We are now seeing better spring weather with soil temperatures increasing and grass growth improving, writes Noel McNeill, CAFRE, beef and sheep adviser, Newry.
This grass growth will allow cows to be turned out with their calves if sufficient covers are available.
Before cows go out a few management points should be considered to help ensure a successful turnout.
Hypomagnesemia (grass tetany or staggers) can be a problem in suckler cows in early spring as demand for magnesium (Mg) in cows producing milk for newly born calves will be high.
Most of this increased magnesium requirement must come through the diet as magnesium stored by the animal is released slowly.
The most obvious symptoms of tetany are muscle twitching, staggering, animal collapsed and lying flat on the ground with its head thrown back.
Not all cows will display these symptoms before collapse and death. Grass tetany is very dangerous and can be fatal. Calling a vet as soon as it is suspected is absolutely essential.
As the cows need for magnesium is increased any decrease in intake can lead to grass tetany.
Plan to get freshly calved cows out to grass as soon as possible now that the weather and ground conditions have improved.
Reduced Mg uptake
Factors influencing reducing Mg uptake include:
- Changeable spring weather, particularly cold wet spells, reducing intake while at the same time increasing energy demand;
- Rapidly growing lush swards which have received high levels of nitrogen (N) fertiliser are lower in fibre, resulting in faster rate of passage through the gut, reducing the time for Mg uptake;
- High levels of potassium (K) in the sward can reduce the availability of Mg in the grass;
- As the spring breeding season begins and cows begin showing signs of oestrus increased activity coupled with lower intakes during the oestrus period will increase the risk of grass tetany.
There are a number of actions that can be taken to increase the intake of magnesium and strategies to decrease the risk. They include:
- Do not put on too much nitrogen in one application for grazing fields;
- Split applications of K over the grazing season. This will decrease the chance of locking up the Mg in the grass, and in turn, lower the risk of grass tetany;
- Avoid grazing fields that have been fertilised for silage or any pasture that received high amounts of K fertiliser;
- Giving free access to Mg minerals. This can be via licks or dusting of paddocks with a magnesium-based powder pre grazing. Licks are a good source of Mg but there is still a risk some cows will not avail of these;

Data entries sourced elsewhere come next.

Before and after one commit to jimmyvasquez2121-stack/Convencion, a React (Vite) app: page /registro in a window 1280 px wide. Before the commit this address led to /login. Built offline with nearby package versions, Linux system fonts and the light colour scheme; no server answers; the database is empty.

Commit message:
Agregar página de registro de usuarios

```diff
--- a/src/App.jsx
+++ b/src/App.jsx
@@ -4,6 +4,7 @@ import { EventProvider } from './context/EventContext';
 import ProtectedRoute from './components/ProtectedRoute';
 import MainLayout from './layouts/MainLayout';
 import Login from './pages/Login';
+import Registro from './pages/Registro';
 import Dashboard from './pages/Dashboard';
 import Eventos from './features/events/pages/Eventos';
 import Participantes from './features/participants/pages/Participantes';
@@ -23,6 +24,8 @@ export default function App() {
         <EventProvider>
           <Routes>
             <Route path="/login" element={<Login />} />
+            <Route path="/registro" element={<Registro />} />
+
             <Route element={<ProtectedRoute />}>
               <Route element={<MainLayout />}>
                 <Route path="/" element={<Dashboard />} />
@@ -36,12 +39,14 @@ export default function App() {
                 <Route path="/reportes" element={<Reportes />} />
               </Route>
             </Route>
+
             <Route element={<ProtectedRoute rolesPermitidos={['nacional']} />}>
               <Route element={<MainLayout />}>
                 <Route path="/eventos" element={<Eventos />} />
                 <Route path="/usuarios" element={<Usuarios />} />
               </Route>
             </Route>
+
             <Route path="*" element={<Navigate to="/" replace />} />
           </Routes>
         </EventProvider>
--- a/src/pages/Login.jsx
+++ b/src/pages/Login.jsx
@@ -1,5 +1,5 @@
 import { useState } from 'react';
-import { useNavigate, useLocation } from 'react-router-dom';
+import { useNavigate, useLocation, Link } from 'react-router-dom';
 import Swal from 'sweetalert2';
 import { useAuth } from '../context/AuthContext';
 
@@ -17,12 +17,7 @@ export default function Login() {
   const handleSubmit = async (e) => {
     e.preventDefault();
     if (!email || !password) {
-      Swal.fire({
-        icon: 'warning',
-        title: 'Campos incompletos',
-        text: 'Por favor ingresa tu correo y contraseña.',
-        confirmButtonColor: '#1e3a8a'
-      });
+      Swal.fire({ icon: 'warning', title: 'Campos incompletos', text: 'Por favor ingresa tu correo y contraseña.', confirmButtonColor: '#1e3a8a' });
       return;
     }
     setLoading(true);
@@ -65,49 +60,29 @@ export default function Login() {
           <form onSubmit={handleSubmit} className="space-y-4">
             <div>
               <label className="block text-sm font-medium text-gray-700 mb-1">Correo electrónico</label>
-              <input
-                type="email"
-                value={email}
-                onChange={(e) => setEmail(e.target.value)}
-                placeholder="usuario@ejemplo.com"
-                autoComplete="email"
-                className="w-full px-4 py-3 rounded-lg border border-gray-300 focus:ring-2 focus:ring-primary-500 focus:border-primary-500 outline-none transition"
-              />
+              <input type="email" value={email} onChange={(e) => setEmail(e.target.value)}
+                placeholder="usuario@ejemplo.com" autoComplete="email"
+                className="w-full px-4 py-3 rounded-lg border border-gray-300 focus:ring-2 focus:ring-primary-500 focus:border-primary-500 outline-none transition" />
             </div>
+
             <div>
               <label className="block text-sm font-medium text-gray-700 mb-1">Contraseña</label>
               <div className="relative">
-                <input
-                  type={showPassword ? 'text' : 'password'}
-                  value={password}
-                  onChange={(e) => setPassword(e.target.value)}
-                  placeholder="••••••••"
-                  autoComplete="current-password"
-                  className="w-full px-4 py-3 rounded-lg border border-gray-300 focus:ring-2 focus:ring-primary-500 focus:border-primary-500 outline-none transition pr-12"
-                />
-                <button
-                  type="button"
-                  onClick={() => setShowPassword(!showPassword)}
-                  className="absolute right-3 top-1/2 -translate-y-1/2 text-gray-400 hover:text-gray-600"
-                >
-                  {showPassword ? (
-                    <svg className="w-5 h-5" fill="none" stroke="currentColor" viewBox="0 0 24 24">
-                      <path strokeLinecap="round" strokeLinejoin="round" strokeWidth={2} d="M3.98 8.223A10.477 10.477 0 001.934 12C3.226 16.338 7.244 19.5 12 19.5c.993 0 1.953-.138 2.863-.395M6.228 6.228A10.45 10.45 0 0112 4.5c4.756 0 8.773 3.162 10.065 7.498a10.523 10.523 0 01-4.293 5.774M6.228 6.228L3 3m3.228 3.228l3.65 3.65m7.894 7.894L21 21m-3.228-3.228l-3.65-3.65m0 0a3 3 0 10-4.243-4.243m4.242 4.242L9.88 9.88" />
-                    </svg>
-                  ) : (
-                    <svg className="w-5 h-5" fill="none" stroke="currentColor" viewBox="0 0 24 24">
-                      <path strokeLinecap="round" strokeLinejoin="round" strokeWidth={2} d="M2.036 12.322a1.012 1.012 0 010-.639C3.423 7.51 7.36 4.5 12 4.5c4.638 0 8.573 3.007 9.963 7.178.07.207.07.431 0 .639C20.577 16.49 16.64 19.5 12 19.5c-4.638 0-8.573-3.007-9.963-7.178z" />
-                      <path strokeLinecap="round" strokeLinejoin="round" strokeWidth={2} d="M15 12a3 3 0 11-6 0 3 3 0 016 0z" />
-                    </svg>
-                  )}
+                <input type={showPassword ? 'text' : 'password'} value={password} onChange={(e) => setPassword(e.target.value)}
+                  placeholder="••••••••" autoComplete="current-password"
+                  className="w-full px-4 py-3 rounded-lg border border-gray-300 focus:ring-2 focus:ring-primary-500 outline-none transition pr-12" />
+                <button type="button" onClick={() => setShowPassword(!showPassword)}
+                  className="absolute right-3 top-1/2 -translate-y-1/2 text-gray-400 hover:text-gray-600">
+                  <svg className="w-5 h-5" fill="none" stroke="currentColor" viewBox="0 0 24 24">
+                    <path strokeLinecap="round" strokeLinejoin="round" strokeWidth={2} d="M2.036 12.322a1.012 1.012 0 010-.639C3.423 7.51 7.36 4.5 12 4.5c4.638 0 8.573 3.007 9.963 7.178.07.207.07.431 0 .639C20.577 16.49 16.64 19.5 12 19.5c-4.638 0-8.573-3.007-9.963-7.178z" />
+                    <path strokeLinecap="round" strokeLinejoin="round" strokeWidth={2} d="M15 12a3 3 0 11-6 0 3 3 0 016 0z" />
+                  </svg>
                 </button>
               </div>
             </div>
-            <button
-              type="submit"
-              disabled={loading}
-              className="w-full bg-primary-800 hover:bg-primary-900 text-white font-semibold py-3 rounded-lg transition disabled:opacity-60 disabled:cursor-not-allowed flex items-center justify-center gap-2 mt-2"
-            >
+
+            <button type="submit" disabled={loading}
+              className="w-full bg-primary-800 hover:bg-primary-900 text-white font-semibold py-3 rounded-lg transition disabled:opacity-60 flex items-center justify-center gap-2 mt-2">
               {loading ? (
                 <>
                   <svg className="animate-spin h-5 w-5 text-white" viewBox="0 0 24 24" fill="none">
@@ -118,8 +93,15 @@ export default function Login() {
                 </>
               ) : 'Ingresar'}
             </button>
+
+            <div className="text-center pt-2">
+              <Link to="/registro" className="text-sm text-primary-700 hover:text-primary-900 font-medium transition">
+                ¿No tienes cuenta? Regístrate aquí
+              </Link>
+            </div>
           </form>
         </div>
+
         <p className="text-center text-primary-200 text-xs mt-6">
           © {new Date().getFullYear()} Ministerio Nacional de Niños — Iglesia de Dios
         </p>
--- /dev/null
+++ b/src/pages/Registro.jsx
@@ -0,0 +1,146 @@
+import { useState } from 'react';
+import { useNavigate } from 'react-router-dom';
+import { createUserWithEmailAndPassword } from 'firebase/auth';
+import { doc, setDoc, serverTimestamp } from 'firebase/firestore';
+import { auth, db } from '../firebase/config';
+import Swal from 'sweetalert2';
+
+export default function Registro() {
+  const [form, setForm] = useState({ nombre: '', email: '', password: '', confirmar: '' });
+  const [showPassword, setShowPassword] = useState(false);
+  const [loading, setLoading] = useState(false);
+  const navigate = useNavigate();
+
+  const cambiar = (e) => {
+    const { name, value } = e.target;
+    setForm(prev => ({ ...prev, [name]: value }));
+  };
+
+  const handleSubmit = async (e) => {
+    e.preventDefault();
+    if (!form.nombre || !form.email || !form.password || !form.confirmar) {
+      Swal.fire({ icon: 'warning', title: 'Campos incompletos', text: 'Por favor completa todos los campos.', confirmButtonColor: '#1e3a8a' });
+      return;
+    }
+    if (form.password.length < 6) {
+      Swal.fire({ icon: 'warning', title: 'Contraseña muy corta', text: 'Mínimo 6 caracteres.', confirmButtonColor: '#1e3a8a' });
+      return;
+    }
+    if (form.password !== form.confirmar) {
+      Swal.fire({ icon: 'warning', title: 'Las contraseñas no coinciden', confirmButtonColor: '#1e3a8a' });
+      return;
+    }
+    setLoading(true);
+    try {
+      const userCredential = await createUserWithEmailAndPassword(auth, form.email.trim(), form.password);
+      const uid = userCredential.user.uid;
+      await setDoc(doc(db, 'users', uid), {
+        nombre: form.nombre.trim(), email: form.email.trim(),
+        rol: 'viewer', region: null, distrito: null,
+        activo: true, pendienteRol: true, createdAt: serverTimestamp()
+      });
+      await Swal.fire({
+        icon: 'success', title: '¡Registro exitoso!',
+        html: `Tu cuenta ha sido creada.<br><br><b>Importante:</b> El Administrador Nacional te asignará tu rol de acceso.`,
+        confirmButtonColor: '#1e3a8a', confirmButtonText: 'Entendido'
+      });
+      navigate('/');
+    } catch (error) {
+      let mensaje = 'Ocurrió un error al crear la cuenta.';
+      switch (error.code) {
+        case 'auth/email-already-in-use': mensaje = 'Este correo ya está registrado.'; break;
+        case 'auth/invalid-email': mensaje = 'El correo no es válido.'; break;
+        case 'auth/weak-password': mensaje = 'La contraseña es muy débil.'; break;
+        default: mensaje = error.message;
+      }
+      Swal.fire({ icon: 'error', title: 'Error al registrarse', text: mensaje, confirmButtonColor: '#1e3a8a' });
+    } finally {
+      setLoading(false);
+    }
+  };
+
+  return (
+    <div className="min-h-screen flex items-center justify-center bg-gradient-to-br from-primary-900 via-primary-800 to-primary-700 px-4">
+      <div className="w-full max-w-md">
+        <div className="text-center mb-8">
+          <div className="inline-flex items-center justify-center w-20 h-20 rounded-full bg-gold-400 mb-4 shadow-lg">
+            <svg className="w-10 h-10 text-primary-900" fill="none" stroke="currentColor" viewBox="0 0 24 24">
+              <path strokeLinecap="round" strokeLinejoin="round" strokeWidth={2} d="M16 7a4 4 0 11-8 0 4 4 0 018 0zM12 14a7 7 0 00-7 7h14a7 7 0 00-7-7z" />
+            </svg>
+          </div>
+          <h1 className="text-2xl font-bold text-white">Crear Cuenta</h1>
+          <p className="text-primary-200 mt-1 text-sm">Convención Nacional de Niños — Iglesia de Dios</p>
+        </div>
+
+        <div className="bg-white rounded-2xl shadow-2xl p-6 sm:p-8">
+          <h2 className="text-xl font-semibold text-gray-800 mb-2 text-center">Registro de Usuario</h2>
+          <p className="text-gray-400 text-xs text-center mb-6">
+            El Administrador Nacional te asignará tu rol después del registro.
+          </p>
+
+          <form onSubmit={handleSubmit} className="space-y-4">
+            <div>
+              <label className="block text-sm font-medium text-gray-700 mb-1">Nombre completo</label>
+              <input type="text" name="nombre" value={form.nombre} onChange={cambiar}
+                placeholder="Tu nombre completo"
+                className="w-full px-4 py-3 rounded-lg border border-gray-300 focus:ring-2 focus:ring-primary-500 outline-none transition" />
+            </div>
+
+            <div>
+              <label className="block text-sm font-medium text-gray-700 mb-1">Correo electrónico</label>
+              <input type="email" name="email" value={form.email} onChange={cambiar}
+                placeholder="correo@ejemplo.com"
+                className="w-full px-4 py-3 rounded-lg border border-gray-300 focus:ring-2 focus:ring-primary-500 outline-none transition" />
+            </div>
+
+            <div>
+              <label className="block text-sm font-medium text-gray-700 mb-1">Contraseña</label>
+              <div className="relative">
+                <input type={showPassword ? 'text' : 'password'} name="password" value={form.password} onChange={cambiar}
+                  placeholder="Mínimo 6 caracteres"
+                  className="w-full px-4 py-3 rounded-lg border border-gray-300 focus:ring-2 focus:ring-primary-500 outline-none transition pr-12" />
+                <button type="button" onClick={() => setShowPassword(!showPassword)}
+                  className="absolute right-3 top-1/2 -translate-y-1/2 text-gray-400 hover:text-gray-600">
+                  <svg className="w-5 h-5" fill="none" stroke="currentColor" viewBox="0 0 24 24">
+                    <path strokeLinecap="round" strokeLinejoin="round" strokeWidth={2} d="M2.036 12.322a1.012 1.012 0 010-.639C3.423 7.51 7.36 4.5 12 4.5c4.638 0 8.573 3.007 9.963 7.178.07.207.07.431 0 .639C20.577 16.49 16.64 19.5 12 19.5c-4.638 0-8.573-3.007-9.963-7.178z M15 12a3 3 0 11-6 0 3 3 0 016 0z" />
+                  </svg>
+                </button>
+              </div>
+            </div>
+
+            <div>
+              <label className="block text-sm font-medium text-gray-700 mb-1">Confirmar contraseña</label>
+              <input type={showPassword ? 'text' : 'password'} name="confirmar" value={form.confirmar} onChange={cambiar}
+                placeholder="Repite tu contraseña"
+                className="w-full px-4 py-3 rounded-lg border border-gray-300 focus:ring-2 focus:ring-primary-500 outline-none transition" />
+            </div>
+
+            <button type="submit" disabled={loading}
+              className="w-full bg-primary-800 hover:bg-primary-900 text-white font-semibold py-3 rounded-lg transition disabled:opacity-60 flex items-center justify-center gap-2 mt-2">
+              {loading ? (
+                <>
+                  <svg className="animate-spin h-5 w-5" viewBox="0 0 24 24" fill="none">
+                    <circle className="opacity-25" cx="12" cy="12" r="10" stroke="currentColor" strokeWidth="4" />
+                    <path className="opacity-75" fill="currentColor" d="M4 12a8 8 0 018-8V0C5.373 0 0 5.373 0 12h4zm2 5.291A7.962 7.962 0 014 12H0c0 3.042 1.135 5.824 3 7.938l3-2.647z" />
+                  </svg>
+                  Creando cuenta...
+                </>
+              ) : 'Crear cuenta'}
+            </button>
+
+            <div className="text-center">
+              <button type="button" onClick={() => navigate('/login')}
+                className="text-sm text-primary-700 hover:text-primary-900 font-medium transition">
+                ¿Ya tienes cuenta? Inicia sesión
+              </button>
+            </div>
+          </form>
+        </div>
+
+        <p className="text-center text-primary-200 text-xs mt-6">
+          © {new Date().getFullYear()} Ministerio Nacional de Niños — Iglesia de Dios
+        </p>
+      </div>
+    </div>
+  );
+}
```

- Use pre or post-calving boluses, taking veterinary and manufacturer advice on the timing of administration;
- Buffer feeding hay or straw when on fresh pastures will increase the fibre content of the diet to slow rumen passage of nutrients in the grass. There is, however, still a risk of cows not eating this fibre.
There are many other ways which magnesium intake can be increased and the risk of grass tetany can be reduced.
However, even with all of these put into practice there is still always a chance cows can be susceptible during high periods of stress and changing conditions.
If a cow does exhibit signs of grass tetany it is important to contact your veterinary surgeon for help as soon as possible.
As we see, the better weather conditions calves will be turned out a lot earlier; this is good practice as it lowers the risk of contracting disease in the calving pens.
However, calves should still be checked as regularly as possible, and at least twice-daily, for signs of scours, joint ill and pneumonia.
This regular checking will allow for early detection and early treatment. The earliest possible intervention will increase the chances of a successful treatment.
Calves should be tagged as soon as possible after birth to allow early detection and removal of BVD positive Permanently Infected (PI) calves.
Colostrum intake is the foundation for healthy calves. Keep a very close watch on calves that have been slow to suckle.
Consult your vet and follow your animal health plan for timing of vaccination for pneumonia and clostridial diseases and deliver these vaccinations as soon as possible.
Cow & Bull Health
Cows should receive their BVD booster vaccine at least one month before the breeding season commences, cows can also receive their leptospirosis vaccine at the same time.
If heifers are being kept for breeding they will need a two dose programme three to six weeks apart, with the second shot administered well in advance of the start of breeding.
If more than one bull is being used on the farm it is a good time to split cows into their relevant breeding groups which will reduce the need for any more stress further into the season.
Bulls will soon be called back into service. It is important at this time to give your bull a good check over.
Pay particular attention to the bull’s feet. A lame bull during the breeding season can have detrimental effects on conception rates and calving spread, both of which will impact profit next year.
Bulls must be in good condition when introduced to the cows as they will lose condition during the breeding season.
Spring-time and cattle going to grass will be a relief for farmers with labour reducing as we start to come to the end of the spring calving period. However, it is not time to be complacent.
Cows and calves should be regularly checked, and health and feeding plans kept up to date to increase the likelihood of a stress-free turnout and to keep animals healthy and productive.